■ What to work on: Scan the entries for the word "caption", and copy every line where it appears.

Source records:
____________________
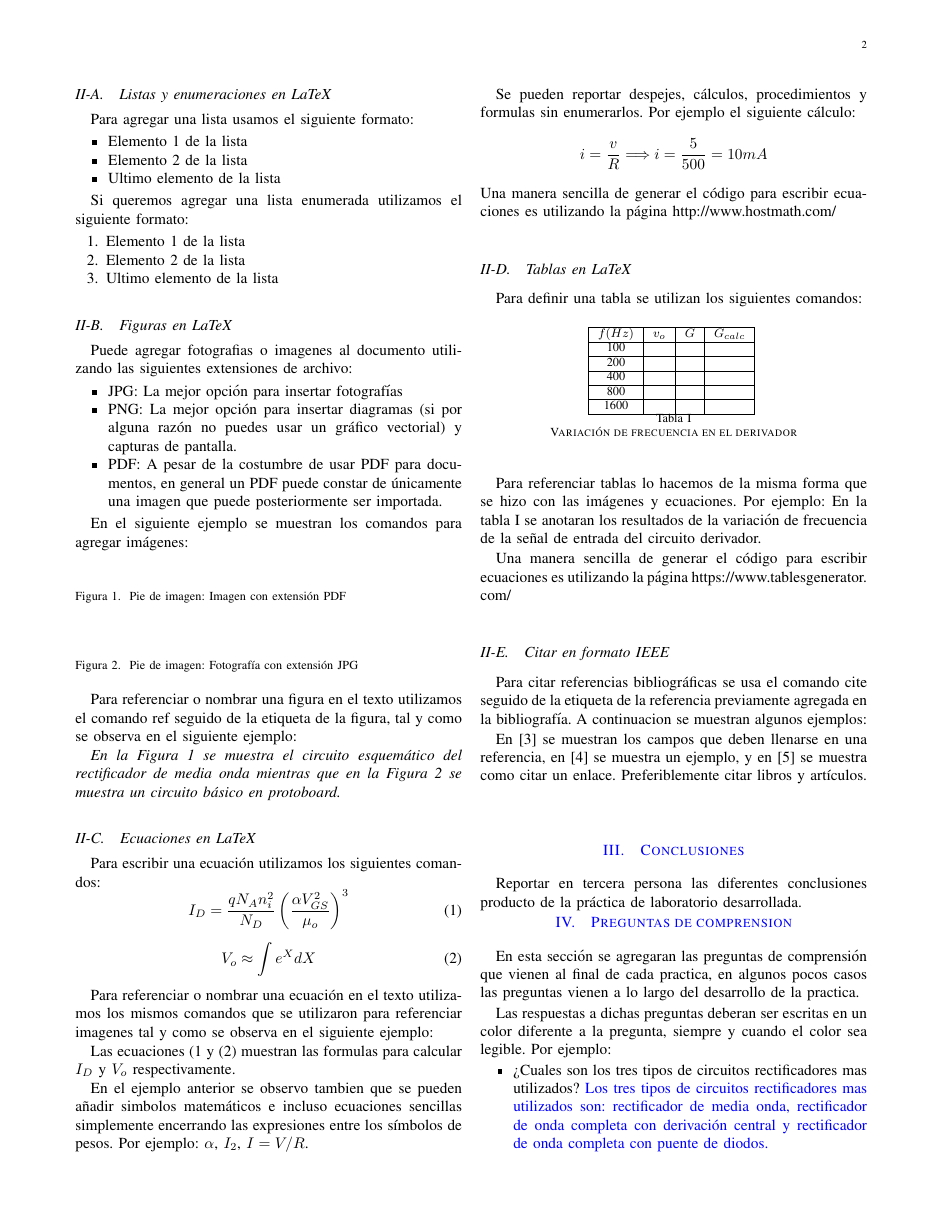
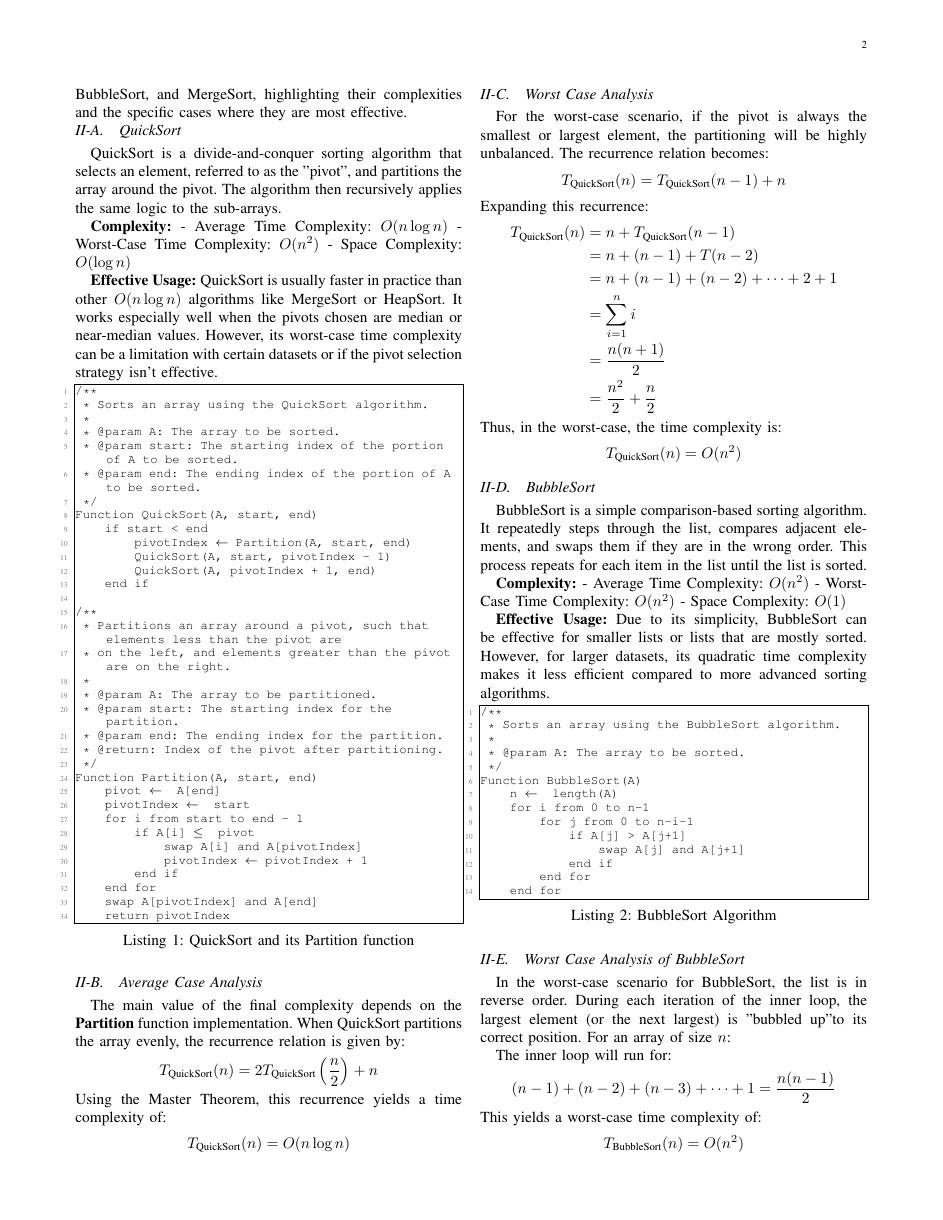
Before and after one commit to SaintAngeLs/solvd_nodejs_course, a LaTeX paper (tasks/task7/report/main.tex, which reads tasks/task7/report/2_Desarrollo.tex, tasks/task7/report/3_Conclusiones.tex): page 2 of 3 before the commit and page 2 of 4 after it. The pictures show the PDF file tasks/task7/report/main.pdf that the author committed with the source.

Commit message:
✨ updating the printing results

```diff
--- a/tasks/task7/report/2_Desarrollo.tex
+++ b/tasks/task7/report/2_Desarrollo.tex
@@ -4,4 +2,157 @@ A continuacion se muestran algunos ejemplos de como agregar diferentes elementos
 
-\subsection{Listas y enumeraciones en LaTeX}
+In the realm of computer science, sorting algorithms are fundamental constructs that order elements in a specific sequence or manner. Each sorting algorithm has a unique design and approach that offers advantages in certain scenarios over others. In this section section we discuss the logic behind three classic sorting algorithms in this research: QuickSort, BubbleSort, and MergeSort, highlighting their complexities and the specific cases where they are most effective.
 
-Para agregar una lista usamos el siguiente formato:
+\subsection{QuickSort}
+QuickSort is a divide-and-conquer sorting algorithm that selects an element, referred to as the "pivot", and partitions the array around the pivot. The algorithm then recursively applies the same logic to the sub-arrays.
+
+\textbf{Complexity:}
+- Average Time Complexity: \(O(n \log n)\)
+- Worst-Case Time Complexity: \(O(n^2)\)
+- Space Complexity: \(O(\log n)\)
+
+\textbf{Effective Usage:}
+QuickSort is usually faster in practice than other \(O(n \log n)\) algorithms like MergeSort or HeapSort. It works especially well when the pivots chosen are median or near-median values. However, its worst-case time complexity can be a limitation with certain datasets or if the pivot selection strategy isn't effective.
+
+
+\begin{lstlisting}[language=PseudoCode, caption=QuickSort and its Partition function]
+/**
+ * Sorts an array using the QuickSort algorithm.
+ *
+ * @param A: The array to be sorted.
+ * @param start: The starting index of the portion of A to be sorted.
+ * @param end: The ending index of the portion of A to be sorted.
+ */
+Function QuickSort(A, start, end)
+    if start < end
+        pivotIndex (*@$\leftarrow$@*) Partition(A, start, end)
+        QuickSort(A, start, pivotIndex - 1)
+        QuickSort(A, pivotIndex + 1, end)
+    end if
+
+/**
+ * Partitions an array around a pivot, such that elements less than the pivot are
+ * on the left, and elements greater than the pivot are on the right.
+ *
+ * @param A: The array to be partitioned.
+ * @param start: The starting index for the partition.
+ * @param end: The ending index for the partition.
+ * @return: Index of the pivot after partitioning.
+ */
+Function Partition(A, start, end)
+    pivot (*@$\leftarrow$@*)  A[end]
+    pivotIndex (*@$\leftarrow$@*)  start
+    for i from start to end - 1
+        if A[i] (*@$\leq$@*)  pivot
+            swap A[i] and A[pivotIndex]
+            pivotIndex (*@$\leftarrow$@*) pivotIndex + 1
+        end if
+    end for
+    swap A[pivotIndex] and A[end]
+    return pivotIndex
+\end{lstlisting}
+
+\subsection{Average Case Analysis}
+The main value of the final complexity depends on the \textbf{Partition} function implementation.
+When QuickSort partitions the array evenly, the recurrence relation is given by:
+\[
+T_{\text{QuickSort}}(n) = 2T_{\text{QuickSort}}\left(\frac{n}{2}\right) + n
+\]
+Using the Master Theorem, this recurrence yields a time complexity of:
+\[
+T_{\text{QuickSort}}(n) = O(n \log n)
+\]
+
+\subsection{Worst Case Analysis}
+For the worst-case scenario, if the pivot is always the smallest or largest element, the partitioning will be highly unbalanced. The recurrence relation becomes:
+\[
+T_{\text{QuickSort}}(n) = T_{\text{QuickSort}}(n-1) + n
+\]
+Expanding this recurrence:
+\begin{align*}
+T_{\text{QuickSort}}(n) & = n + T_{\text{QuickSort}}(n-1) \\
+& = n + (n-1) + T(n-2) \\
+& = n + (n-1) + (n-2) + \dots + 2 + 1 \\
+& = \sum_{i=1}^{n} i \\
+& = \frac{n(n+1)}{2} \\
+& = \frac{n^2}{2} + \frac{n}{2}
+\end{align*}
+Thus, in the worst-case, the time complexity is:
+\[
+T_{\text{QuickSort}}(n) = O(n^2)
+\]
+
+\subsection{BubbleSort}
+
+BubbleSort is a simple comparison-based sorting algorithm. It repeatedly steps through the list, compares adjacent elements, and swaps them if they are in the wrong order. This process repeats for each item in the list until the list is sorted.
+
+
+\textbf{Complexity:}
+- Average Time Complexity: \(O(n^2)\)
+- Worst-Case Time Complexity: \(O(n^2)\)
+- Space Complexity: \(O(1)\)
+
+\textbf{Effective Usage:}
+Due to its simplicity, BubbleSort can be effective for smaller lists or lists that are mostly sorted. However, for larger datasets, its quadratic time complexity makes it less efficient compared to more advanced sorting algorithms.
+
+
+\begin{lstlisting}[language=PseudoCode, caption=BubbleSort Algorithm]
+/**
+ * Sorts an array using the BubbleSort algorithm.
+ *
+ * @param A: The array to be sorted.
+ */
+Function BubbleSort(A)
+    n (*@$\leftarrow$@*)  length(A)
+    for i from 0 to n-1
+        for j from 0 to n-i-1
+            if A[j] > A[j+1]
+                swap A[j] and A[j+1]
+            end if
+        end for
+    end for
+\end{lstlisting}
+
+\subsection{Worst Case Analysis of BubbleSort}
+In the worst-case scenario for BubbleSort, the list is in reverse order. During each iteration of the inner loop, the largest element (or the next largest) is "bubbled up" to its correct position. For an array of size \( n \):
+
+The inner loop will run for:
+\[
+(n-1) + (n-2) + (n-3) + \dots + 1 = \frac{n(n-1)}{2}
+\]
+This yields a worst-case time complexity of:
+\[
+T_{\text{BubbleSort}}(n) = O(n^2)
+\]
+
+\subsection{Average Case Analysis of BubbleSort}
+For the average case, assuming random input, half of the elements will be out of order on average. This means that the inner loop will still perform approximately half of its maximum number of comparisons, which results in the quadratic time complexity.
+
+Thus, the average case time complexity is also:
+\[
+T_{\text{BubbleSort}}(n) = O(n^2)
+\]
+
+
+\subsection{MergeSort}
+
+MergeSort is another divide-and-conquer algorithm that works by recursively splitting the array in half until each sub-array consists of a single element and then merging those sub-arrays in a manner that results in a sorted array.
+
+\textbf{Complexity:}
+- Average Time Complexity: \(O(n \log n)\)
+- Worst-Case Time Complexity: \(O(n \log n)\)
+- Space Complexity: \(O(n)\)
+
+\textbf{Effective Usage:}
+MergeSort is a stable sort and guarantees \(O(n \log n)\) time complexity in the worst case. This makes it a reliable choice for many applications. It is especially useful when data is stored in linked lists because of its linear space complexity, or when stability in sorting is a requirement.
+
+
+\begin{lstlisting}[language=PseudoCode, caption=MergeSort and its Merge function]
+/**
+ * Sorts an array using the MergeSort algorithm.
+ *
+ * @param A: The array to be sorted.
+ * @param start: The starting index of the portion of A to be sorted.
+ * @param end: The ending index of the portion of A to be sorted.
+ */
+Function MergeSort(A, start, end)
+    if start < end
@@ -7,0 +163,9 @@ Para agregar una lista usamos el siguiente formato:
+    end if
+
+/**
+ * Merges two sorted sub-arrays into a single sorted array.
+ *
+ * @param A: The main array containing the two sub-arrays.
+ * @param start: The starting index of the first sub-array.
+ * @param mid: The ending index of the first sub-array and starting index of the second - 1.
+ * @param end: The ending index of the second sub-array.
@@ -7,0 +178,33 @@ Para agregar una lista usamos el siguiente formato:
+        L[i] (*@$\leftarrow$@*)  A[start + i]
+    for j (*@$\leftarrow$@*)  0 to n2
+        R[j] (*@$\leftarrow$@*)  A[mid + j + 1]
+
+    (i, j, k) (*@$\leftarrow$@*) (0, 0, start)
+    while i < n1 and j < n2
+        if L[i] (*@$\leq$@*) R[j]
+            A[k] (*@$\leftarrow$@*)  L[i]
+            i (*@$\leftarrow$@*)  i + 1
+        else
+            A[k] (*@$\leftarrow$@*)  R[j]
+            j (*@$\leftarrow$@*)  j + 1
+        end if
+        k (*@$\leftarrow$@*)  k + 1
+    end while
+
+    while i < n1
+        A[k] (*@$\leftarrow$@*)  L[i]
+        i (*@$\leftarrow$@*)  i + 1
+        k (*@$\leftarrow$@*)  k + 1
+    end while
+    while j < n2
+        A[k] (*@$\leftarrow$@*)  R[j]
+        j (*@$\leftarrow$@*)  j + 1
+        k (*@$\leftarrow$@*)  k + 1
+    end while
+\end{lstlisting}
+
+\subsection{Complexity Analysis of MergeSort}
+\subsubsection{Merge Operation}
+The complexity of the merge operation is linear, \(O(n)\), because every element is processed once during the merging phase. The main value of the final complexity depends on the \textbf{Merge} function implementation.
+
+\subsubsection{Recursive Splitting}
@@ -8,106 +218,15 @@ Para agregar una lista usamos el siguiente formato:
 \begin{itemize}
-    \item Elemento 1 de la lista
-    \item Elemento 2 de la lista
-    \item Ultimo elemento de la lista
+    \item \(2T_{\text{MergeSort}}\left(\frac{n}{2}\right)\) represents the time to sort the two halves.
+    \item \(O(n)\) represents the time to merge the two halves.
 \end{itemize}
 
-Si queremos agregar una lista enumerada utilizamos el siguiente formato:
-\begin{enumerate}
-    \item Elemento 1 de la lista
-    \item Elemento 2 de la lista
-    \item Ultimo elemento de la lista
-\end{enumerate}
+This recurrence can be solved using the Master Theorem or the tree method. For MergeSort, it resolves to:
 
-\subsection{Figuras en LaTeX}
-Puede agregar fotografias o imagenes al documento utilizando las siguientes extensiones de archivo:
+\[
+T_{\text{MergeSort}}(n) = O(n \log n)
+\]
 
-\begin{itemize}
-    \item JPG: La mejor opción para insertar fotografías
-    \item PNG: La mejor opción para insertar diagramas (si por alguna razón no puedes usar un gráfico vectorial) y capturas de pantalla.
-    \item PDF: A pesar de la costumbre de usar PDF para documentos, en general un PDF puede constar de únicamente una imagen que puede posteriormente ser importada.
-\end{itemize}
-
-En el siguiente ejemplo se muestran los comandos para agregar imágenes:
-
-\begin{figure}[h!] \centering
-\includegraphics[scale=0.45]{RMO}    %Comando para agregar la imagen
-\caption{Pie de imagen: Imagen con extensión PDF}  %Agregar pie de texto
-\label{Fig:Rectificador}         %Etiqueta de la imagen
-\end{figure}
-
-\begin{figure}[h!] \centering
-\includegraphics[scale=0.05]{BUTTON}
-\caption{Pie de imagen: Fotografía con extensión  JPG}
-\label{Fig:PushButton}
-\end{figure}
+Both for the average and worst-case scenarios.
 
 
-Para referenciar o nombrar una figura en el texto utilizamos el comando ref seguido de la etiqueta de la figura, tal y como se observa en el siguiente ejemplo:
-
-\textit{En la Figura \ref{Fig:Rectificador} se muestra el circuito esquemático del  rectificador de media onda mientras que  en la Figura \ref{Fig:PushButton} se muestra un circuito básico en protoboard.}
-
-
-%%%%%%%%%%%%%%%%%%%%%%%%%%%%%%%
-%%%%%%%%% ECUACIONES %%%%%%%%%%
-%%%%%%%%%%%%%%%%%%%%%%%%%%%%%%%
-\subsection{Ecuaciones en LaTeX}
-
-Para escribir una ecuación utilizamos los siguientes comandos:
-\begin{equation}
-\label{eqID}        %Etiqueta de la ecuacion
-I_D=\frac{q N_A n_i^2}{N_D}\left(\frac{\alpha V_{GS}^2}{\mu_o}\right)^3
-\end{equation}
-
-\begin{equation}\label{Voeq}
-V_o \approx \int e^XdX
-\end{equation}
-
-Para referenciar o nombrar una ecuación en el texto utilizamos los mismos comandos que se utilizaron para referenciar imagenes tal y como se observa en el siguiente ejemplo:
-
-Las ecuaciones (\ref{eqID} y (\ref{Voeq}) muestran las formulas para calcular $I_D$ y $V_o$ respectivamente.
-
-En el ejemplo anterior se observo tambien que se pueden añadir simbolos matemáticos e incluso ecuaciones sencillas simplemente encerrando las expresiones entre los símbolos de pesos. Por ejemplo: $\alpha$, $I_2$, $I=V/R$.
-
-Se pueden reportar despejes, cálculos, procedimientos y formulas sin enumerarlos. Por ejemplo el siguiente cálculo:
-\begin{gather*}
-i=\frac{v}{R}\Longrightarrow i=\frac{5}{500}=10 mA
-\end{gather*}
-%%%%%%%%%%%%%%%%%%%%%%%%%%%%%%%
-Una manera sencilla de generar el código para escribir ecuaciones es utilizando la página \url{http://www.hostmath.com/}
-%%%%%%%%%%%%%%%%%%%%%%%%%%%
-%%%%%%%%% TABLAS %%%%%%%%%%
-%%%%%%%%%%%%%%%%%%%%%%%%%%%
-\subsection{Tablas en LaTeX}
-Para definir una tabla se utilizan los siguientes comandos:
-
-\begin{table}[h!] \centering
-%%%%%%%%%  El siguiente codigo genera la tabla
-\begin{tabular}{@{}|c|l|l|l|@{}}
-\hline
-\multicolumn{1}{|l|}{\textbf{$f (Hz)$}} & \textbf{$v_o$} & \textbf{$G$} & \textbf{$G_{calc}$}\\ \hline
-100                                                         &             &         &    \\ \hline
-200                                                       &             &           &  \\ \hline
-400                                                       &             &            & \\ \hline
-800                                                       &             &           &  \\ \hline
-1600                                                      &             &           &  \\ \hline
-\end{tabular}
-%%%%%%%%%%%%%%%%%%%%%%%%%%%%%%%%%%%%%%%
-% El siguiente codigo es el pie de tabla
-\caption{Variación de frecuencia en el derivador}
-%El siguiente codigo es la etiqueta de la tabla
-\label{Tab:P2_DERFREQ}
-\end{table}
-
-Para referenciar tablas lo hacemos de la misma forma que se hizo con las imágenes y ecuaciones. Por ejemplo: En la tabla \ref{Tab:P2_DERFREQ} se anotaran los resultados de la variación de frecuencia de la señal de entrada del circuito derivador.
-
-Una manera sencilla de generar el código para escribir ecuaciones es utilizando la página \url{https://www.tablesgenerator.com/}
-
-%%%%%%%%%%%%%%%%%%%%%%%%%%%%%%
-%%%%% CITAR BIBLIOGRAFIA %%%%%
-%%%%%%%%%%%%%%%%%%%%%%%%%%%%%%
-\subsection{Citar en formato IEEE}
-Para citar referencias bibliográficas se usa el comando cite seguido de la etiqueta de la referencia previamente agregada en la bibliografía. A continuacion se muestran algunos ejemplos:
-
-En \cite{nombre_para_citar} se muestran los campos que deben llenarse en una referencia, en \cite{kopka} se muestra un ejemplo, y en \cite{link} se muestra como citar un enlace. Preferiblemente citar libros y artículos.
-
 %%%%%%%%%
--- a/tasks/task7/report/3_Conclusiones.tex
+++ b/tasks/task7/report/3_Conclusiones.tex
@@ -1,5 +0,0 @@
-%%%%%%%%%%%%%%%%%%%%%%%%%%%%%%%%%%%%
-%%% CUARTA SECCIÓN DEL DOCUMENTO %%%
-%%%%%%%%%%%%%%%%%%%%%%%%%%%%%%%%%%%%
-\textcolor{blue}{\section{Conclusiones}}
-Reportar en tercera persona las diferentes conclusiones producto de la práctica de laboratorio desarrollada.
```
Also changed, not shown: tasks/task7/report/1_Introduccion.tex (+1 -1 lines), tasks/task7/report/Configuracion.tex (+38 -0 lines), tasks/task7/report/main.pdf, tasks/task7/report/2_Desarrollo.tex (21 more changed lines), tasks/task7/report/3_Conclusiones.tex (45 more changed lines), 5 other files.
____________________
■ Solution to this problem:
+\begin{lstlisting}[language=PseudoCode, caption=QuickSort and its Partition function]
+\begin{lstlisting}[language=PseudoCode, caption=BubbleSort Algorithm]
+\begin{lstlisting}[language=PseudoCode, caption=MergeSort and its Merge function]
-\caption{Pie de imagen: Imagen con extensión PDF}  %Agregar pie de texto
-\caption{Pie de imagen: Fotografía con extensión  JPG}
-\caption{Variación de frecuencia en el derivador}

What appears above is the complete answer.